- Problem to solve
All entries are to be quoted exactly; the images stay out of the copy.

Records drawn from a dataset
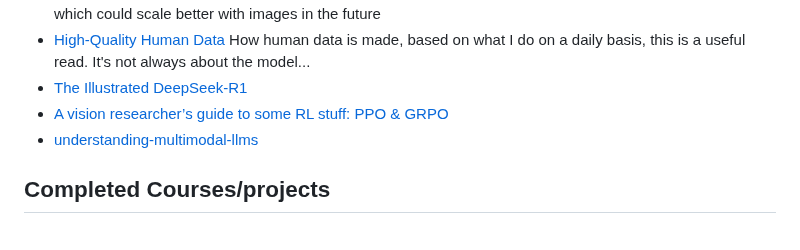
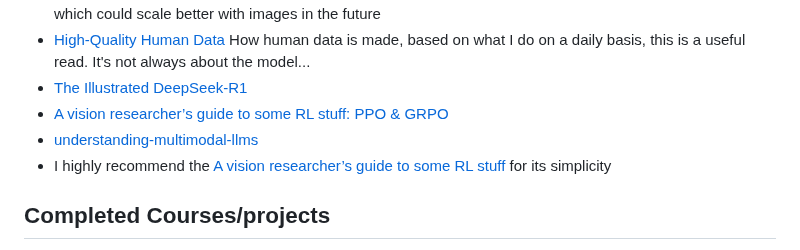
Before and after one commit to KevorkSulahian/ML_journey, a Markdown page: README.md, the part around the change. GitHub-like rendering.

```diff
--- a/README.md
+++ b/README.md
@@ -45,6 +45,7 @@ Than Tokens](https://arxiv.org/pdf/2412.09871) instead of a single byte, they us
 - [The Illustrated DeepSeek-R1](https://newsletter.languagemodels.co/p/the-illustrated-deepseek-r1)
 - [A vision researcher’s guide to some RL stuff: PPO & GRPO](https://yugeten.github.io/posts/2025/01/ppogrpo/)
 - [understanding-multimodal-llms](https://magazine.sebastianraschka.com/p/understanding-multimodal-llms)
+- I highly recommend the [A vision researcher’s guide to some RL stuff](https://yugeten.github.io/posts/2025/01/ppogrpo/) for its simplicity
 
 ## Completed Courses/projects
 - [HF smol course](https://github.com/huggingface/smol-course). Small but super nice intro to using HF finetuning and more.
```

- Finished exercise
Before and after one commit to KevorkSulahian/ML_journey, a Markdown page: README.md, the part around the change. GitHub-like rendering.

```diff
--- a/README.md
+++ b/README.md
@@ -45,6 +45,7 @@ Than Tokens](https://arxiv.org/pdf/2412.09871) instead of a single byte, they us
 - [The Illustrated DeepSeek-R1](https://newsletter.languagemodels.co/p/the-illustrated-deepseek-r1)
 - [A vision researcher’s guide to some RL stuff: PPO & GRPO](https://yugeten.github.io/posts/2025/01/ppogrpo/)
 - [understanding-multimodal-llms](https://magazine.sebastianraschka.com/p/understanding-multimodal-llms)
+- I highly recommend the [A vision researcher’s guide to some RL stuff](https://yugeten.github.io/posts/2025/01/ppogrpo/) for its simplicity
 
 ## Completed Courses/projects
 - [HF smol course](https://github.com/huggingface/smol-course). Small but super nice intro to using HF finetuning and more.
```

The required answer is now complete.